opinionBy Chris Kirubi
As we kick off the New Year, I have no doubt that many of you have sat down to make resolutions. You've looked at your life to date in the greater context of where you want to be in future and thought to yourself... surely I must change this or that.
Whether you achieve success in your resolve is another thing altogether.
However, measuring success is not as consequential as the process of periodically examining and re-examining your life. Without doing the latter you will never know whether you have achieved success anyway. So as you aspire to live by your resolutions, I thought I would share a few nuggets of wisdom that have the potential to make your daily life worthwhile.
First, I want to recognise that this is a time of great uncertainty in Kenya. We are anticipating a transformation that may define the political sphere and set a different standard for the next decade. We are witnessing a rise in civic responsibility by the middle class and the ordinary person, who says I do not like how things are going therefore I must do something. These are exciting times.

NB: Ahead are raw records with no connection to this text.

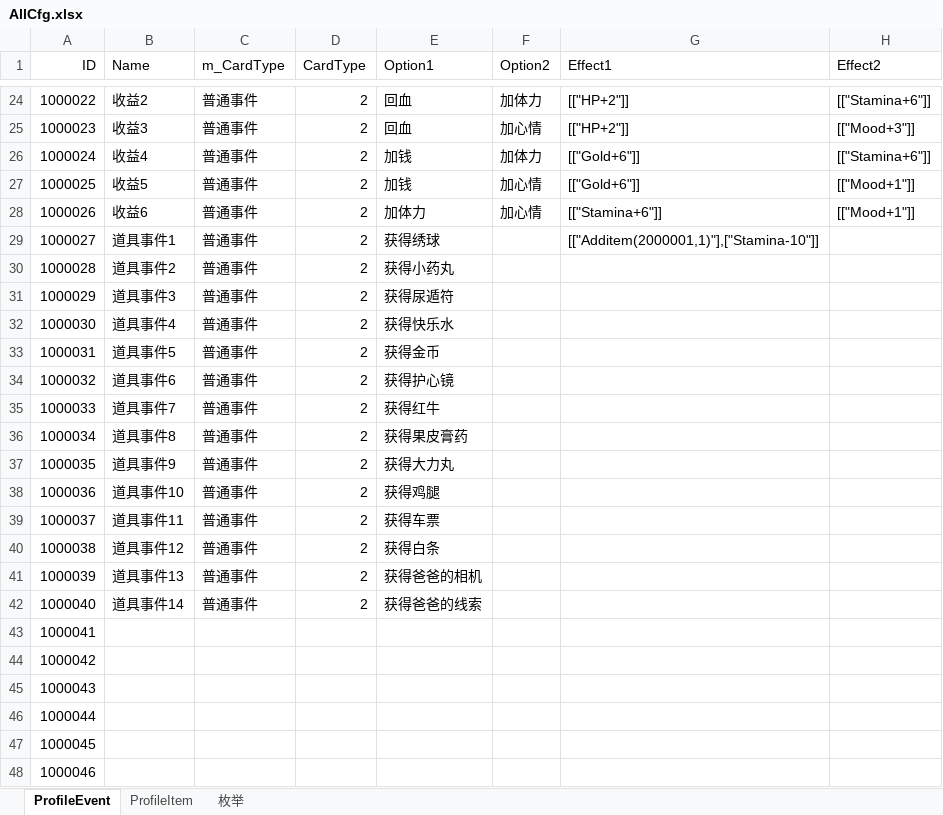
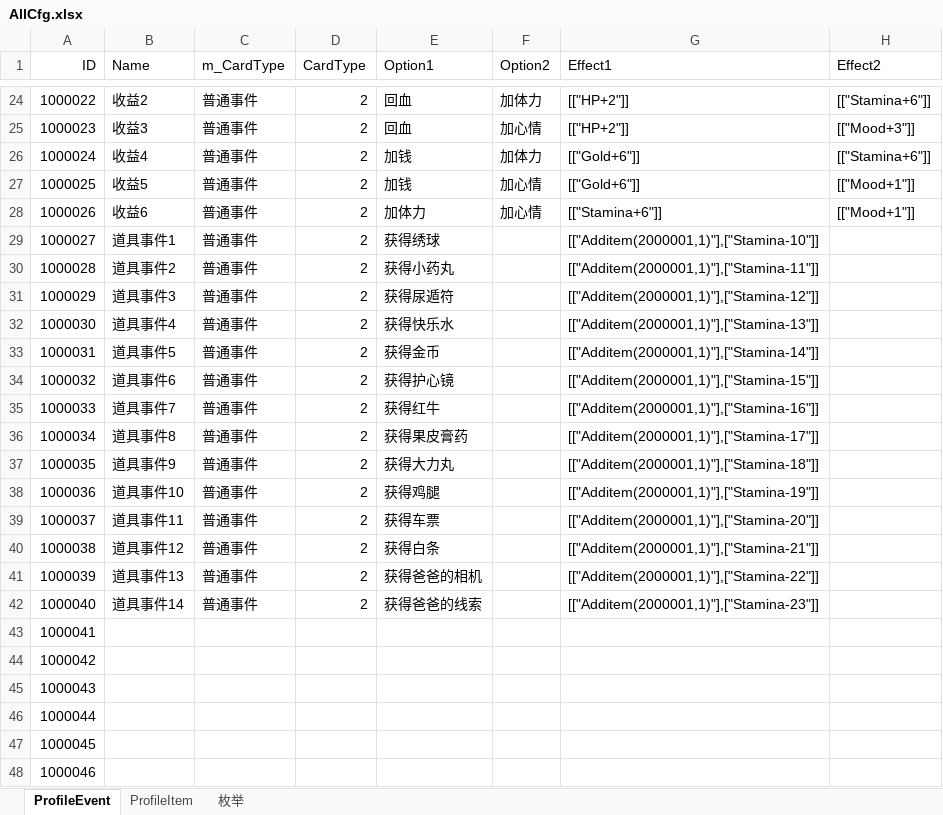
Before and after one commit to tianlang0704/Choice, an Excel workbook: Assets/Resources/Excels/AllCfg.xlsx, sheet ProfileEvent, drawn as a sheet; only a part is shown, gaps mark what is left out; values as stored, in another font and other column widths than the file's, no borders; the diff names each change by its address in the sheet, - before the commit and + after, or states it on an @@ line.

Commit message:
Update AllCfg.xlsx
更新配置

```diff
--- a/Assets/Resources/Excels/AllCfg.xlsx (sheet ProfileEvent)
+++ b/Assets/Resources/Excels/AllCfg.xlsx (sheet ProfileEvent)
-G30 (Effect1): (empty)
+G30 (Effect1): [["Additem(2000001,1)"],["Stamina-11"]]
-G31 (Effect1): (empty)
+G31 (Effect1): [["Additem(2000001,1)"],["Stamina-12"]]
-G32 (Effect1): (empty)
+G32 (Effect1): [["Additem(2000001,1)"],["Stamina-13"]]
-G33 (Effect1): (empty)
+G33 (Effect1): [["Additem(2000001,1)"],["Stamina-14"]]
-G34 (Effect1): (empty)
+G34 (Effect1): [["Additem(2000001,1)"],["Stamina-15"]]
-G35 (Effect1): (empty)
+G35 (Effect1): [["Additem(2000001,1)"],["Stamina-16"]]
-G36 (Effect1): (empty)
+G36 (Effect1): [["Additem(2000001,1)"],["Stamina-17"]]
-G37 (Effect1): (empty)
+G37 (Effect1): [["Additem(2000001,1)"],["Stamina-18"]]
-G38 (Effect1): (empty)
+G38 (Effect1): [["Additem(2000001,1)"],["Stamina-19"]]
-G39 (Effect1): (empty)
+G39 (Effect1): [["Additem(2000001,1)"],["Stamina-20"]]
-G40 (Effect1): (empty)
+G40 (Effect1): [["Additem(2000001,1)"],["Stamina-21"]]
-G41 (Effect1): (empty)
+G41 (Effect1): [["Additem(2000001,1)"],["Stamina-22"]]
-G42 (Effect1): (empty)
+G42 (Effect1): [["Additem(2000001,1)"],["Stamina-23"]]
```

However, it is also a time that can be quite stressful. You are worried about the future of your country; your security; whether your business can survive or thrive under such uncertain times; your personal relationships etc.
The truth is, not much of it is in your control. You can preach the message of peace and all those good things until you are blue in the face, but you cannot force another person to act in the way that you think is best.
The trick therefore is to embrace uncertainty. This means that you have to be spontaneous and adapt to the environment as it changes. Successful entrepreneurs will tell you that this is one mechanism that is instrumental to their success. While they would prefer for factors to remain constant or in their favour, they also recognise that failure to adapt could mean the death of their businesses.
This is the reason why you have seen the traditional news print industry adapt to digital media. While am confident that the future of our country remains bright, I will need to adapt to a different political regime that I may or may not like. So must you and this may translate into redefining your goals and goalposts.
Secondly, you must avoid an 'entitlement mentality' if you are to be successful.
Too many times we see our fellow Kenyans waiting on others to make a difference in their lives. So when things don't go as expected, they blame their failures on external factors. For example they will say the government has failed us; my employer is mean; my family is unfair etc. They will never sit back and say, what can I do to make things better for myself? My friend, please recognise that world owes you nothing. Yes it would be nice if your family could bequeath you with a tidy sum of money to start that dream business.
But what if they don't? Know that you can never be able to go and tell them, you owe me this much because I am your child. Let us get off our rears, and quit that 'naomba serikali' drivel.
Thirdly, I must implore you to immerse yourself fully in your current occupation or project. Too often, I see employees working half-heartedly for a reason that is justifiable in their eyes. For example they will say, this is not the job of my dreams ... it is the job that I'm holding while waiting on my ideal job.
Or they will say, my boss is making me perform duties that are outside of my job description. Whatever the reason, you can sense that they are not committed to what they are doing; they are neither present nor conscious.
My take is that regardless of whether your situation is ideal in your eyes, it is not acceptable to give yourself half-heartedly. If you are a marketer who has to do sales because that is the only job available, do not do it half-heartedly. Give that task a 100 percent of your dedication without holding back. In doing so you will find that you expand your knowledge of the subject matter and the industry many times over.
You will also find that it broadens your experiences while giving you an edge at your next interview. The ability to excel and shine in your current circumstance becomes a selling point in itself.
Finally, I want to reiterate something that I always tell my employees. Ignorance is never an excuse, not even in a court of law. It is important that you read widely, stay abreast of current affairs and be informed of new trends. While I may excuse an interview candidate for failure to know the specifics in my industry, I would find it impossible to hire someone who does not have a bird's eye view understanding of what we do.
Last but not least, believe in yourself enough to be your own champion. Do not underestimate your own capability. All you need to do is to begin the tasks at hand and you will find that have most of the resources within your disposal.
And while we are at it, make yourself useful - vote.